• About this exercise: The lines needed are those below that contain the word "latest"; copy each one.

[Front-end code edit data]
■ ■ ■ ■ ■ ■ ■

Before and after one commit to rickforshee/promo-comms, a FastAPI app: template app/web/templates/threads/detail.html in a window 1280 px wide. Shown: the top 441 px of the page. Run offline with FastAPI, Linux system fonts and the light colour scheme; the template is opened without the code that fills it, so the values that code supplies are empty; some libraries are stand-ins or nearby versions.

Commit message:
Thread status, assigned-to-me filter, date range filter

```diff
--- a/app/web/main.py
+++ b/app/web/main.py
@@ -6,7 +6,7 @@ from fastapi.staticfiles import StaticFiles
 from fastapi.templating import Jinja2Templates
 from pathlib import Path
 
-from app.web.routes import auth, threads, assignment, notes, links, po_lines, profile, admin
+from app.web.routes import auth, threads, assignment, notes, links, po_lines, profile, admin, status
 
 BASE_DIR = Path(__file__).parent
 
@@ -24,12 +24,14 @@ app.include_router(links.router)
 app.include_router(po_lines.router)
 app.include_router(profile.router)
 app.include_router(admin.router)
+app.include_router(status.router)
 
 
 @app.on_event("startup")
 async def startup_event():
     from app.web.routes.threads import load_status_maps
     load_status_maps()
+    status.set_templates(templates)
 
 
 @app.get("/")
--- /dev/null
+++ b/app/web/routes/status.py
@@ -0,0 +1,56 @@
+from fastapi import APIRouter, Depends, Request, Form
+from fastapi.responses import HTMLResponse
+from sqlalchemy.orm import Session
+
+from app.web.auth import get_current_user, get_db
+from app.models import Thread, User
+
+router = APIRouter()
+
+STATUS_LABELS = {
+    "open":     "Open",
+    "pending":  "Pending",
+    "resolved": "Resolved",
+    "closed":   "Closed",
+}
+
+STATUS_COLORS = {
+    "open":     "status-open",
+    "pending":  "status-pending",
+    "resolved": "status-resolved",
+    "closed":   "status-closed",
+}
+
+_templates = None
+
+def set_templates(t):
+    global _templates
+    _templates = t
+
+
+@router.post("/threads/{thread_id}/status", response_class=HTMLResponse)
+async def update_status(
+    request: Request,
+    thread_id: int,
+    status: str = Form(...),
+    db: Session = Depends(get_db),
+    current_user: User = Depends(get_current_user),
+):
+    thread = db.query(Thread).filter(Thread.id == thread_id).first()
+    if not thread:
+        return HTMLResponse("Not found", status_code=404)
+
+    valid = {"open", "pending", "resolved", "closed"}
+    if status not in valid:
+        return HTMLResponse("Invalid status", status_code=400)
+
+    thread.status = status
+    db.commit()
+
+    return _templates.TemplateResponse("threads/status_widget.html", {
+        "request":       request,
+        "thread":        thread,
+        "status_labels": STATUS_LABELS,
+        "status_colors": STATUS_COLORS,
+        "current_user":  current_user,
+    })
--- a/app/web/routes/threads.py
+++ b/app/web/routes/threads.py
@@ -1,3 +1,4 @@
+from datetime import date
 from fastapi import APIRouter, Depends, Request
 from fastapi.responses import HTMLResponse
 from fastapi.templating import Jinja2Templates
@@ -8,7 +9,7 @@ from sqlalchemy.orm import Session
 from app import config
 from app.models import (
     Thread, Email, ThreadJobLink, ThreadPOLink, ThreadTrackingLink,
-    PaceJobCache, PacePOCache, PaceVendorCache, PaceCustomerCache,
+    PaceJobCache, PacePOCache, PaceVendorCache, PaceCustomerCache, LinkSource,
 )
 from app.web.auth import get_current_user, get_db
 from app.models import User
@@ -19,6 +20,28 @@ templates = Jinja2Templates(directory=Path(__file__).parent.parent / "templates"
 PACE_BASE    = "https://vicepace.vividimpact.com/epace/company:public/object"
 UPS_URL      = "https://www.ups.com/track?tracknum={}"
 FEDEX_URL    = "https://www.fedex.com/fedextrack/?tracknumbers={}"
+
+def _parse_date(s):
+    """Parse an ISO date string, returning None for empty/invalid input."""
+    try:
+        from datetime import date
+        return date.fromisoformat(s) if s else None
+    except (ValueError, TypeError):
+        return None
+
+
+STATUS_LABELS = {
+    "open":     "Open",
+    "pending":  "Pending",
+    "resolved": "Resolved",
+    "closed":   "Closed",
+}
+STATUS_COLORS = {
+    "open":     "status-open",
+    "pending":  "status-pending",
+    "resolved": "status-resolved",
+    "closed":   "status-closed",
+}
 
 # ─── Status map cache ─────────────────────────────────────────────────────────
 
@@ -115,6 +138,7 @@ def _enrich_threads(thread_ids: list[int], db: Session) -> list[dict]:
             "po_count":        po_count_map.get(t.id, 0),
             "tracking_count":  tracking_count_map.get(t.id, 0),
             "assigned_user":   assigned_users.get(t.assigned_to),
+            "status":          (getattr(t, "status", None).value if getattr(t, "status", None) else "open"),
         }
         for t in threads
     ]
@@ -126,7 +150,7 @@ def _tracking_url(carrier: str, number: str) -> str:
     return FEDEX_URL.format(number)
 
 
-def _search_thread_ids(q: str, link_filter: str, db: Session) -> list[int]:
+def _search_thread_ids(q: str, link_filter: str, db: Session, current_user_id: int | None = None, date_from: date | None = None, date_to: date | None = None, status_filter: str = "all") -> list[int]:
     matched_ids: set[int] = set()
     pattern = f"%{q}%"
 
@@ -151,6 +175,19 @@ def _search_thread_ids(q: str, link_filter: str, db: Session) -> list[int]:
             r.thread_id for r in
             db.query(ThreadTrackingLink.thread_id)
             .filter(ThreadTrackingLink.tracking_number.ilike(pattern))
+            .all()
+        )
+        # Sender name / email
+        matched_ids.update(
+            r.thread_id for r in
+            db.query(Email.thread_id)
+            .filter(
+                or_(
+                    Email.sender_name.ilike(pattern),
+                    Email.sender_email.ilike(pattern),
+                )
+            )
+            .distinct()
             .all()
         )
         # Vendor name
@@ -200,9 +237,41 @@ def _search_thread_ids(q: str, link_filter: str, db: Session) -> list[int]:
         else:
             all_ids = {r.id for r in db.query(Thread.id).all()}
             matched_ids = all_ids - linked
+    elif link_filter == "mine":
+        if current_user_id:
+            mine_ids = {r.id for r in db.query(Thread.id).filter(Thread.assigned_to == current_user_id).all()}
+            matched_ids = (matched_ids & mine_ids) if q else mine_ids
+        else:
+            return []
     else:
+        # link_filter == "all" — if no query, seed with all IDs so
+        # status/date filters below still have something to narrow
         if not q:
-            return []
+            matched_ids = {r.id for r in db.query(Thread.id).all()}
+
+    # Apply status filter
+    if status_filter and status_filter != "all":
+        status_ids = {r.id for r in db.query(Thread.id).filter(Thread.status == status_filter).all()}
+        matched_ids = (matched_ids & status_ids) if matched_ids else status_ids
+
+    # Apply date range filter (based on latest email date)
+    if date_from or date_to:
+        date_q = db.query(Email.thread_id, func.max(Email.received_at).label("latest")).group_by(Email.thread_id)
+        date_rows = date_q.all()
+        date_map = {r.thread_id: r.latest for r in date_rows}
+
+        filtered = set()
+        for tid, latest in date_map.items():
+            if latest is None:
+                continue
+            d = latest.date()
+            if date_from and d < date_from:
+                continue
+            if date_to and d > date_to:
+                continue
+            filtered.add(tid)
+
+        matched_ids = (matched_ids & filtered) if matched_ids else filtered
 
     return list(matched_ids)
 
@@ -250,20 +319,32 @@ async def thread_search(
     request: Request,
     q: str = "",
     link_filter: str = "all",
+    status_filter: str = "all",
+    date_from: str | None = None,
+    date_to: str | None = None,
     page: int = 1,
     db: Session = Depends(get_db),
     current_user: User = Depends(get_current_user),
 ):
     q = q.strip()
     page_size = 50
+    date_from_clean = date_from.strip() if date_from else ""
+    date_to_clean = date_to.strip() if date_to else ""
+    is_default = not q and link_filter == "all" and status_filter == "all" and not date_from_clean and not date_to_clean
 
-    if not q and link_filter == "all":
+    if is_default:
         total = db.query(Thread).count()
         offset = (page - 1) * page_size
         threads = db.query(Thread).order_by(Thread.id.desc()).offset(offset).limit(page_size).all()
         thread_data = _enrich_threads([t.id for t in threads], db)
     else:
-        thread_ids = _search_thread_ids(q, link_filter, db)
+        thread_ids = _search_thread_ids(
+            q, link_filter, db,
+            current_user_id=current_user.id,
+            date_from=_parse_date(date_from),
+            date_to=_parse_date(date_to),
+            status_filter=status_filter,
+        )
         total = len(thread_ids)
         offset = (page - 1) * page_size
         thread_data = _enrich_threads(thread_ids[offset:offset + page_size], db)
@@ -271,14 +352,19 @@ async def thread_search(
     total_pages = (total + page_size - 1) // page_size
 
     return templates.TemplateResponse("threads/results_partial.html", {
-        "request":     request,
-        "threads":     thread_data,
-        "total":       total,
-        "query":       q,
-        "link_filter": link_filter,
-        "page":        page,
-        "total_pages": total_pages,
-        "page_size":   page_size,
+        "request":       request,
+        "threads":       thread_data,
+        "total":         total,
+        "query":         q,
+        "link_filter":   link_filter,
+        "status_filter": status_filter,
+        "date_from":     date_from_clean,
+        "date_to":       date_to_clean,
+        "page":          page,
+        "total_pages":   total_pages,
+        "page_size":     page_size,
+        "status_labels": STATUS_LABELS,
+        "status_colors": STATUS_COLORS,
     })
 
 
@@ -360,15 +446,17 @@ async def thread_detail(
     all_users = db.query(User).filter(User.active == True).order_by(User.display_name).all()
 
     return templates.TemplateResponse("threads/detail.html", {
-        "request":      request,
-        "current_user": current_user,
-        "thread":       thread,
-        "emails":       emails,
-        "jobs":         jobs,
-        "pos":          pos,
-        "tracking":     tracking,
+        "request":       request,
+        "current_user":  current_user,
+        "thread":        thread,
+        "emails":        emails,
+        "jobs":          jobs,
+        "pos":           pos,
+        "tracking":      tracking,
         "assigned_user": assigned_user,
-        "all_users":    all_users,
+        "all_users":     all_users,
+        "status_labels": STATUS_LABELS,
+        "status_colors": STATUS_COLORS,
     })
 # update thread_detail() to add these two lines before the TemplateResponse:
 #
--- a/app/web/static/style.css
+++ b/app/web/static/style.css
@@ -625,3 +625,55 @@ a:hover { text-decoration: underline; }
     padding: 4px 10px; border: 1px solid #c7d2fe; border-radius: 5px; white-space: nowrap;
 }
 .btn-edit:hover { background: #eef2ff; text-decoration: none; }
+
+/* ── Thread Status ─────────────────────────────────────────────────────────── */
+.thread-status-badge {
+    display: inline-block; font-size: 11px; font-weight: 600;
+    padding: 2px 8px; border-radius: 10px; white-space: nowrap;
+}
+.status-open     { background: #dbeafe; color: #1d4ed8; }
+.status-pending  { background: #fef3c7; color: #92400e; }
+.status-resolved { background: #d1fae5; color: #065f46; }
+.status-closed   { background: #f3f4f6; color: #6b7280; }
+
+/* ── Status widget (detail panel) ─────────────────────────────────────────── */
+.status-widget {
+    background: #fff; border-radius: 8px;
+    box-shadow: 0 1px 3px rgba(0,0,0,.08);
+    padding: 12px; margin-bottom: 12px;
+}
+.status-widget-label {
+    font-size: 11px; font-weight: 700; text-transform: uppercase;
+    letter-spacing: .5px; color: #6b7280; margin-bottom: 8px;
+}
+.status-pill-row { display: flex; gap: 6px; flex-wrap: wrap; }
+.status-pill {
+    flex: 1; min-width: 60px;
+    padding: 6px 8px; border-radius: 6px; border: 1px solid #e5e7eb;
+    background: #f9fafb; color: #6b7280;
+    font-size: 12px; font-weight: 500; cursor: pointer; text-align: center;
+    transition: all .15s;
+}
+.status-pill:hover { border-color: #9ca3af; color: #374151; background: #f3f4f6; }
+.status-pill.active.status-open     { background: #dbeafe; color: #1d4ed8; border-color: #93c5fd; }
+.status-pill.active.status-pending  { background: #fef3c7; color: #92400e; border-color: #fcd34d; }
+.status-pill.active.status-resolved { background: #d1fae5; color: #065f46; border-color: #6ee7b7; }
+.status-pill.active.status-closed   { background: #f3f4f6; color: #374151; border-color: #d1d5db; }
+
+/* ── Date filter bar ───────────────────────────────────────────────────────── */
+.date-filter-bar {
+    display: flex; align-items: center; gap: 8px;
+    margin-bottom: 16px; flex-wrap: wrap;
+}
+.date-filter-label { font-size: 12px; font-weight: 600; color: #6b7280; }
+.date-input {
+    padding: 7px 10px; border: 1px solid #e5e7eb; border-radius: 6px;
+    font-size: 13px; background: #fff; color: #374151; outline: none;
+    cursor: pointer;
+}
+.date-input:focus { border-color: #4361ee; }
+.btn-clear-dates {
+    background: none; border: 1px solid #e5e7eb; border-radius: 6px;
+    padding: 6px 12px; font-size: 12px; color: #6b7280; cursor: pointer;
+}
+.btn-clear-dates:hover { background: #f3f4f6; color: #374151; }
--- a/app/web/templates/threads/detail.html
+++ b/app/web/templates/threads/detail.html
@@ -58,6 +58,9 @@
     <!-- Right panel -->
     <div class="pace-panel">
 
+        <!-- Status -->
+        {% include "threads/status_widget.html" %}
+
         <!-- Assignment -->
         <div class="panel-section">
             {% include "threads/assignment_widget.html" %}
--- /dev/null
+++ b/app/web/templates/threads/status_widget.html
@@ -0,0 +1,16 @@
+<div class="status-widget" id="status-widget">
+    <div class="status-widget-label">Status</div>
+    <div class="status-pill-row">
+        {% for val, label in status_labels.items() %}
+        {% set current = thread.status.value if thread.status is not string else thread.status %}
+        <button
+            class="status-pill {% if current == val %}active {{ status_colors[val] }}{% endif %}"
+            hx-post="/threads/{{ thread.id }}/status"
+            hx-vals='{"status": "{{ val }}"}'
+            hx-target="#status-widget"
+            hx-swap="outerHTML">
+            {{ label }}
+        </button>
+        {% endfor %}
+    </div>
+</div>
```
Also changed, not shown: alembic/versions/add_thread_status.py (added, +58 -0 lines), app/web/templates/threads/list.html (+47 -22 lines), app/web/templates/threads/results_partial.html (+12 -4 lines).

■ ■ ■ ■ ■ ■ ■

• Exercise output:
+    # Apply date range filter (based on latest email date)
+        date_q = db.query(Email.thread_id, func.max(Email.received_at).label("latest")).group_by(Email.thread_id)
+        date_map = {r.thread_id: r.latest for r in date_rows}
+        for tid, latest in date_map.items():
+            if latest is None:
+            d = latest.date()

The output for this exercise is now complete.